Donald Trump Jr., son of President-elect Donald Trump, walks from the elevator at Trump Tower, Wednesday, Nov. 16, 2016, in New York. (AP Photo/Carolyn Kaster)

One of the abiding, albeit far from the most consequential, mysteries of the Trump/Russia story is how we ended up with the word “collusion” as the canonical term of art at the center of the story. I thought I’d remembered that one or more publications had investigated this minor mystery. But when I asked if anyone remembered such an article I was pointed to this actually quite recent (6.29.18) post from Lawfare. Victoria Clark, a senior at Georgetown who interns at the site, investigated the question and her explanation seems pretty definitive.

The quick version is this: “collusion” became the term of art almost literally from the beginning, if we judge the first release of Wikileaks/DNC emails on July 22nd, 2016 as ‘the beginning’. Indeed, it appears to have risen up almost organically. Two days after that first emails release, on the morning of July 24th, Clinton campaign manager Robby Mook appeared on CNN and pointed the finger of blame at Russia and claimed Russia was releasing the emails through Wikileaks “for the purpose of actually helping Donald Trump.” Within an hour The Washington Examiner wrote up responses from Paul Manafort and Donald Trump Jr. denying any connection between Trump and Vladimir. The Examiner reported that the two men “vigorously denied any kind of collusion between Trump Sr. and the Russian president.”

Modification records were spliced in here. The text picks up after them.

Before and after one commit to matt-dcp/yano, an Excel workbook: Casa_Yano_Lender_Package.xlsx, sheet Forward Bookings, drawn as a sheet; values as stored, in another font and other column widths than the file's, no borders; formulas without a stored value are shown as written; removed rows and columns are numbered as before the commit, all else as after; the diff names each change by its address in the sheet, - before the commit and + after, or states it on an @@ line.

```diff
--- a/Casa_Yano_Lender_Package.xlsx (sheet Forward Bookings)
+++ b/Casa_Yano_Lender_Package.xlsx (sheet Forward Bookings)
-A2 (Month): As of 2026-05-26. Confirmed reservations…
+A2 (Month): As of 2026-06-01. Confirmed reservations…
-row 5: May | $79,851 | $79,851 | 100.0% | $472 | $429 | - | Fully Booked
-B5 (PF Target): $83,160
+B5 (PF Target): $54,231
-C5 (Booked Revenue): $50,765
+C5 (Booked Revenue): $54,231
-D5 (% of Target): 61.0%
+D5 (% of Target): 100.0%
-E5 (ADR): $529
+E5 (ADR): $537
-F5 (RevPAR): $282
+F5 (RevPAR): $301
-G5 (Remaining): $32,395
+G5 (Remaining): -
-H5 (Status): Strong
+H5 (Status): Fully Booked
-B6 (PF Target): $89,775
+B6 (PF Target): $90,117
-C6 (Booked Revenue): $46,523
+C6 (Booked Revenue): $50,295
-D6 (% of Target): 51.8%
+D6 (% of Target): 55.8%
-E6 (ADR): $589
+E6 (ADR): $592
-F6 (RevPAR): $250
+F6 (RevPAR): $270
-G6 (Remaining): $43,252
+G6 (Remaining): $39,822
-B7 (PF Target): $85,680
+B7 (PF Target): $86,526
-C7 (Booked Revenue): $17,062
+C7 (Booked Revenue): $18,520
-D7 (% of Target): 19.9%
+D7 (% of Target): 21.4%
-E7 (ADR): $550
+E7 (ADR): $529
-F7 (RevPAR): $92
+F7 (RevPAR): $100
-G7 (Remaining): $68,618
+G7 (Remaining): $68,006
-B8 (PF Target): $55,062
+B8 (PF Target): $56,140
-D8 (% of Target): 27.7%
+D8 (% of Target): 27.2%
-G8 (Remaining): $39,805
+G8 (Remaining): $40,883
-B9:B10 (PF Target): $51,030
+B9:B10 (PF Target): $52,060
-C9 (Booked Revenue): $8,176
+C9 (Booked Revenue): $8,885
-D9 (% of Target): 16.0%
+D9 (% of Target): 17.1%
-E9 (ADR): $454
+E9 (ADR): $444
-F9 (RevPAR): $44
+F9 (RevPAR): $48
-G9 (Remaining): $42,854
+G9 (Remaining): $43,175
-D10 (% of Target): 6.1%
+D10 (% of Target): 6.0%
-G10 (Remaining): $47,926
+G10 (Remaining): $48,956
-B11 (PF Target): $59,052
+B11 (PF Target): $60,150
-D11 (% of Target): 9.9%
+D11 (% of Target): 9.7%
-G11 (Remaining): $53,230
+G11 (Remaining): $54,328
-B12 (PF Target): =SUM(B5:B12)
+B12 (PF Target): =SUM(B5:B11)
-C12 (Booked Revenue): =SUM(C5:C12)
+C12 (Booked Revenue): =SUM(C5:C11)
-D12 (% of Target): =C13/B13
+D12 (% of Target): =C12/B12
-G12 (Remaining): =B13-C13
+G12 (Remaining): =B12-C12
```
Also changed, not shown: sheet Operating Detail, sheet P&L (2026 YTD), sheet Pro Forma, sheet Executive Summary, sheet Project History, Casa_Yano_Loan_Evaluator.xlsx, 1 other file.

Clark notes that Mook said this on CNN. The Examiner story references his interview on ABC with George Stephanopolous. Mook was making the rounds of the Sunday morning shows and saying more or less the same thing in each case.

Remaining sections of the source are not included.